- Opening Delimiter -
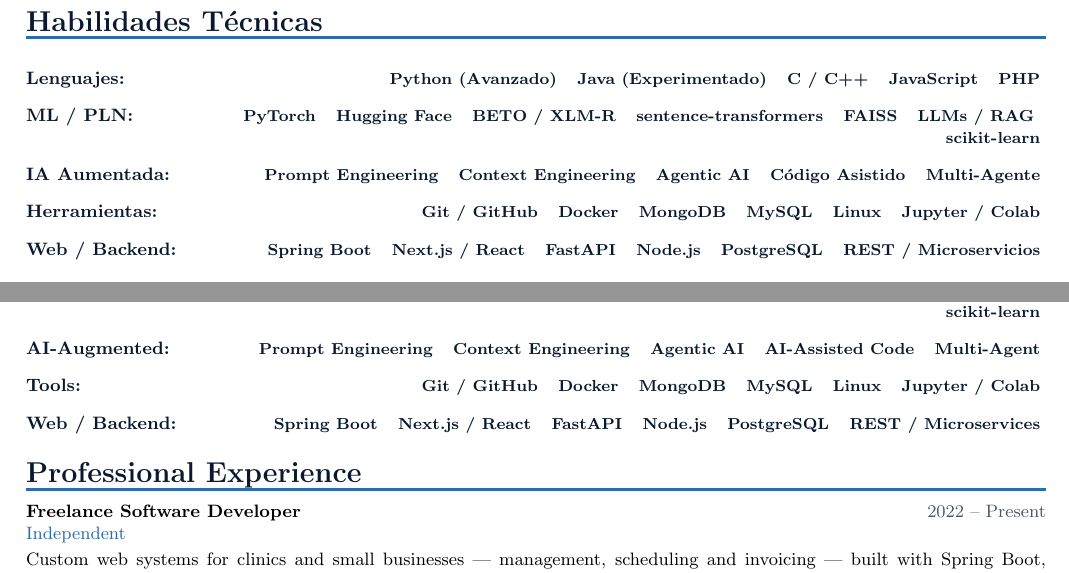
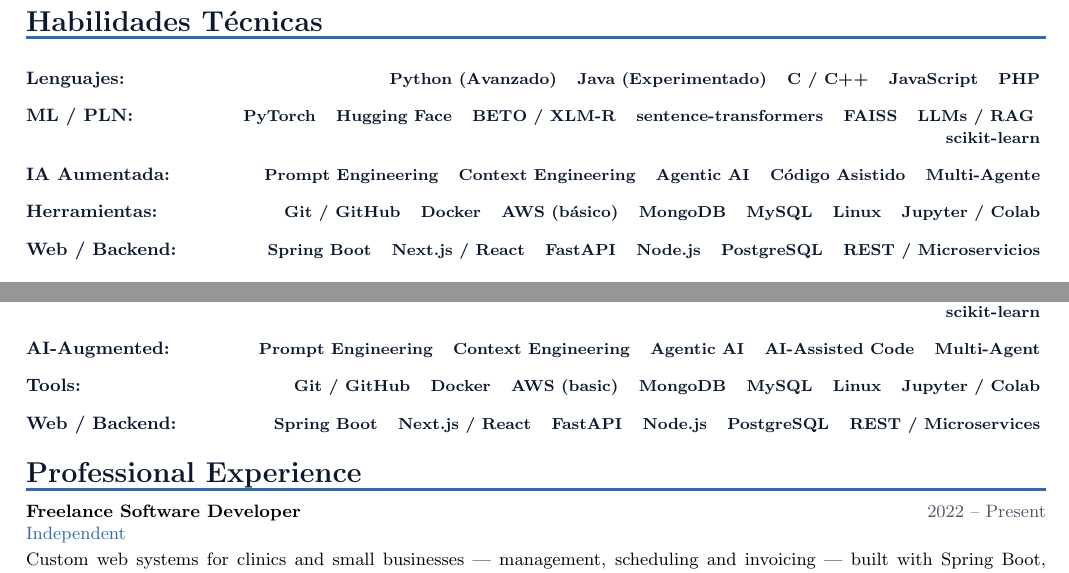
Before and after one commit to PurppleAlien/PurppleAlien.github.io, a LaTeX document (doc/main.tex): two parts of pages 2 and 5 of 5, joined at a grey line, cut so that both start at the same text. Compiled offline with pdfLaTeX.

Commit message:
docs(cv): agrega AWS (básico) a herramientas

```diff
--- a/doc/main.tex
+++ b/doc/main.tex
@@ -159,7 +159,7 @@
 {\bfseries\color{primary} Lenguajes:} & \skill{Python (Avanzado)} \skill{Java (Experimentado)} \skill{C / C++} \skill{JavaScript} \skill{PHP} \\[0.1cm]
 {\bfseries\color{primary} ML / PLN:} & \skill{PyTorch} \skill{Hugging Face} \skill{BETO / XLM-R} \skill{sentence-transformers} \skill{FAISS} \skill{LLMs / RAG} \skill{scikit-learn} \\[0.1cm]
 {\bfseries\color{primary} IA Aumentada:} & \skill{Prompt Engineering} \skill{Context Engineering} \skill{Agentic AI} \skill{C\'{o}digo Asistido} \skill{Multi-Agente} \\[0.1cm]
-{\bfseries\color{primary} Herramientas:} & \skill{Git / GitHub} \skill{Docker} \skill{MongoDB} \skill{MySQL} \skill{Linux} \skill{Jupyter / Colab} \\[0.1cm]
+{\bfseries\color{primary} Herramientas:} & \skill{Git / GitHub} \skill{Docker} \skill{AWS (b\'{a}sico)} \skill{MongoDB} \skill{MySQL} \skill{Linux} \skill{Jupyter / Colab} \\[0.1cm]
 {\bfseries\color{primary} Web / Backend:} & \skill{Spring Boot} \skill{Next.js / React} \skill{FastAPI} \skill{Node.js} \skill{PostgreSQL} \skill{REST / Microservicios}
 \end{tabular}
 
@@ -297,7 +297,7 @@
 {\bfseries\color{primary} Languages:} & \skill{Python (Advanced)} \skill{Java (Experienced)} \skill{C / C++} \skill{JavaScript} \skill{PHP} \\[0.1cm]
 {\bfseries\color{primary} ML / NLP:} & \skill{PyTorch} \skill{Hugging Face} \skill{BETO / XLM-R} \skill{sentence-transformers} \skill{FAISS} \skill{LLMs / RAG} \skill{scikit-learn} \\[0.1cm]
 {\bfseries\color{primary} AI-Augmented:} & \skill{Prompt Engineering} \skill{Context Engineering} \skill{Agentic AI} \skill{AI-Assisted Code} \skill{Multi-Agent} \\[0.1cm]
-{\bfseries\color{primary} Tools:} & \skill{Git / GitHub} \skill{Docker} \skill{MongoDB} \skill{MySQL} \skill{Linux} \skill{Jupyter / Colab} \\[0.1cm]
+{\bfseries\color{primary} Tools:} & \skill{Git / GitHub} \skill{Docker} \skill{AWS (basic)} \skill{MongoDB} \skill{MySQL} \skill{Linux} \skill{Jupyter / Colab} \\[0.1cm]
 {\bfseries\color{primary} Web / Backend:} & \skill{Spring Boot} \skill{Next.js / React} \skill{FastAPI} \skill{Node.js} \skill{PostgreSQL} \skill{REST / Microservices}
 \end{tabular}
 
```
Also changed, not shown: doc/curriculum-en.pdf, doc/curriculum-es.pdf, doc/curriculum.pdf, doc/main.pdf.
- Closing Delimiter -
• **WHAT YOU WILL DO**
After counting the lines of the records above that hold the word "Java", give the total and nothing else.

• **RESULT OF THE TASK**
2